[Web page edit records]
□ □ □ □ □

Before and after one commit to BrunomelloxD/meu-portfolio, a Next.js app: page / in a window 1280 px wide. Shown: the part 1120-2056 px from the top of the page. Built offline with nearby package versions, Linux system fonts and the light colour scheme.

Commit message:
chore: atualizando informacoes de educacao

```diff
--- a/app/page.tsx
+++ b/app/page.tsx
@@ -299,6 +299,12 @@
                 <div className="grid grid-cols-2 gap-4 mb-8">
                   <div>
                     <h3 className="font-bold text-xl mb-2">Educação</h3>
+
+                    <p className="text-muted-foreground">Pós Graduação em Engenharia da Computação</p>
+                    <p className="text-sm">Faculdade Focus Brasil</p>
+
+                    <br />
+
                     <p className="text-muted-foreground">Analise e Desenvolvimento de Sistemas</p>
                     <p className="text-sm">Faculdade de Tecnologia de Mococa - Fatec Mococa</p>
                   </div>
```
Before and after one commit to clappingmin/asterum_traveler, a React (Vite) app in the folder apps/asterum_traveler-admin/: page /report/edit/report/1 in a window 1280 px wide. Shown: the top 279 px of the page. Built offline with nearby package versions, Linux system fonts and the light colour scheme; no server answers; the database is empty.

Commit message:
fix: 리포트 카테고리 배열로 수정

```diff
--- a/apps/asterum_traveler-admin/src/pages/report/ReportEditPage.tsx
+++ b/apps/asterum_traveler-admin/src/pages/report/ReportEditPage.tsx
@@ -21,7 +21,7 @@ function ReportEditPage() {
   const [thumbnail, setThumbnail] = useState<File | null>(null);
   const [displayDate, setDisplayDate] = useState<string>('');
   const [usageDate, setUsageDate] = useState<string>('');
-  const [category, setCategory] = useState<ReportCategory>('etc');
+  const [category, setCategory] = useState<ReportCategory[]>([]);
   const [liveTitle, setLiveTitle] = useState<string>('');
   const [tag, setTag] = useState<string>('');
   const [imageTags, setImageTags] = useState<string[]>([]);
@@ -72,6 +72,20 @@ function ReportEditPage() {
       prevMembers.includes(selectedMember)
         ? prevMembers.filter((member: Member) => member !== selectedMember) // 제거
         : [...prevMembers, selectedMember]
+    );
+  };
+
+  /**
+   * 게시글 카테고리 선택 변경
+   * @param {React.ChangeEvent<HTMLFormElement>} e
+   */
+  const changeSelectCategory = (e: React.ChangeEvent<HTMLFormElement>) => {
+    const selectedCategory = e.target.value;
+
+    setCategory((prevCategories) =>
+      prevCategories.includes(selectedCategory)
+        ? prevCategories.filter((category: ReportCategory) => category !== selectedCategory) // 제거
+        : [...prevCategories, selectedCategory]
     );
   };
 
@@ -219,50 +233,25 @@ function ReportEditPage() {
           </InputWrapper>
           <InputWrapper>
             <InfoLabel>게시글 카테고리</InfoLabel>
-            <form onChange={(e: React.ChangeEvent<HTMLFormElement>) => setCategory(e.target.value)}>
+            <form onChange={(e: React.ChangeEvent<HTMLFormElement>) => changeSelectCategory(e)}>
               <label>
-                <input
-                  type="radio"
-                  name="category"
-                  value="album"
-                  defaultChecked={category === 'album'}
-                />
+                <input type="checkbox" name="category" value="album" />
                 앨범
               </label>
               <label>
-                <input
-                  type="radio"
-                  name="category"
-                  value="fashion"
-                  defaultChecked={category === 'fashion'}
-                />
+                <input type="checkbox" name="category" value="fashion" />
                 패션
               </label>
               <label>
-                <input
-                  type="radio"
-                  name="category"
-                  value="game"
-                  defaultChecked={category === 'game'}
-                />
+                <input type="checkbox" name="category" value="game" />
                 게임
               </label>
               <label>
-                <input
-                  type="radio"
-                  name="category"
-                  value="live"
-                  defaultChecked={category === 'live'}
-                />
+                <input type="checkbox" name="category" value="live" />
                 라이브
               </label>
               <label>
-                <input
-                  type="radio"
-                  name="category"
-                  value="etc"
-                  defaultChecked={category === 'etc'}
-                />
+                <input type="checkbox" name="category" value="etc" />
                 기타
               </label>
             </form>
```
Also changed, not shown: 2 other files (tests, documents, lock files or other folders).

□ □ □ □ □

— WORK REQUEST —
Retype every entry exactly as it stands.

— SOLUTION FOR THIS EXERCISE —
Before and after one commit to BrunomelloxD/meu-portfolio, a Next.js app: page / in a window 1280 px wide. Shown: the part 1120-2056 px from the top of the page. Built offline with nearby package versions, Linux system fonts and the light colour scheme.

Commit message:
chore: atualizando informacoes de educacao

```diff
--- a/app/page.tsx
+++ b/app/page.tsx
@@ -299,6 +299,12 @@
                 <div className="grid grid-cols-2 gap-4 mb-8">
                   <div>
                     <h3 className="font-bold text-xl mb-2">Educação</h3>
+
+                    <p className="text-muted-foreground">Pós Graduação em Engenharia da Computação</p>
+                    <p className="text-sm">Faculdade Focus Brasil</p>
+
+                    <br />
+
                     <p className="text-muted-foreground">Analise e Desenvolvimento de Sistemas</p>
                     <p className="text-sm">Faculdade de Tecnologia de Mococa - Fatec Mococa</p>
                   </div>
```
Before and after one commit to clappingmin/asterum_traveler, a React (Vite) app in the folder apps/asterum_traveler-admin/: page /report/edit/report/1 in a window 1280 px wide. Shown: the top 279 px of the page. Built offline with nearby package versions, Linux system fonts and the light colour scheme; no server answers; the database is empty.

Commit message:
fix: 리포트 카테고리 배열로 수정

```diff
--- a/apps/asterum_traveler-admin/src/pages/report/ReportEditPage.tsx
+++ b/apps/asterum_traveler-admin/src/pages/report/ReportEditPage.tsx
@@ -21,7 +21,7 @@ function ReportEditPage() {
   const [thumbnail, setThumbnail] = useState<File | null>(null);
   const [displayDate, setDisplayDate] = useState<string>('');
   const [usageDate, setUsageDate] = useState<string>('');
-  const [category, setCategory] = useState<ReportCategory>('etc');
+  const [category, setCategory] = useState<ReportCategory[]>([]);
   const [liveTitle, setLiveTitle] = useState<string>('');
   const [tag, setTag] = useState<string>('');
   const [imageTags, setImageTags] = useState<string[]>([]);
@@ -72,6 +72,20 @@ function ReportEditPage() {
       prevMembers.includes(selectedMember)
         ? prevMembers.filter((member: Member) => member !== selectedMember) // 제거
         : [...prevMembers, selectedMember]
+    );
+  };
+
+  /**
+   * 게시글 카테고리 선택 변경
+   * @param {React.ChangeEvent<HTMLFormElement>} e
+   */
+  const changeSelectCategory = (e: React.ChangeEvent<HTMLFormElement>) => {
+    const selectedCategory = e.target.value;
+
+    setCategory((prevCategories) =>
+      prevCategories.includes(selectedCategory)
+        ? prevCategories.filter((category: ReportCategory) => category !== selectedCategory) // 제거
+        : [...prevCategories, selectedCategory]
     );
   };
 
@@ -219,50 +233,25 @@ function ReportEditPage() {
           </InputWrapper>
           <InputWrapper>
             <InfoLabel>게시글 카테고리</InfoLabel>
-            <form onChange={(e: React.ChangeEvent<HTMLFormElement>) => setCategory(e.target.value)}>
+            <form onChange={(e: React.ChangeEvent<HTMLFormElement>) => changeSelectCategory(e)}>
               <label>
-                <input
-                  type="radio"
-                  name="category"
-                  value="album"
-                  defaultChecked={category === 'album'}
-                />
+                <input type="checkbox" name="category" value="album" />
                 앨범
               </label>
               <label>
-                <input
-                  type="radio"
-                  name="category"
-                  value="fashion"
-                  defaultChecked={category === 'fashion'}
-                />
+                <input type="checkbox" name="category" value="fashion" />
                 패션
               </label>
               <label>
-                <input
-                  type="radio"
-                  name="category"
-                  value="game"
-                  defaultChecked={category === 'game'}
-                />
+                <input type="checkbox" name="category" value="game" />
                 게임
               </label>
               <label>
-                <input
-                  type="radio"
-                  name="category"
-                  value="live"
-                  defaultChecked={category === 'live'}
-                />
+                <input type="checkbox" name="category" value="live" />
                 라이브
               </label>
               <label>
-                <input
-                  type="radio"
-                  name="category"
-                  value="etc"
-                  defaultChecked={category === 'etc'}
-                />
+                <input type="checkbox" name="category" value="etc" />
                 기타
               </label>
             </form>
```
Also changed, not shown: 2 other files (tests, documents, lock files or other folders).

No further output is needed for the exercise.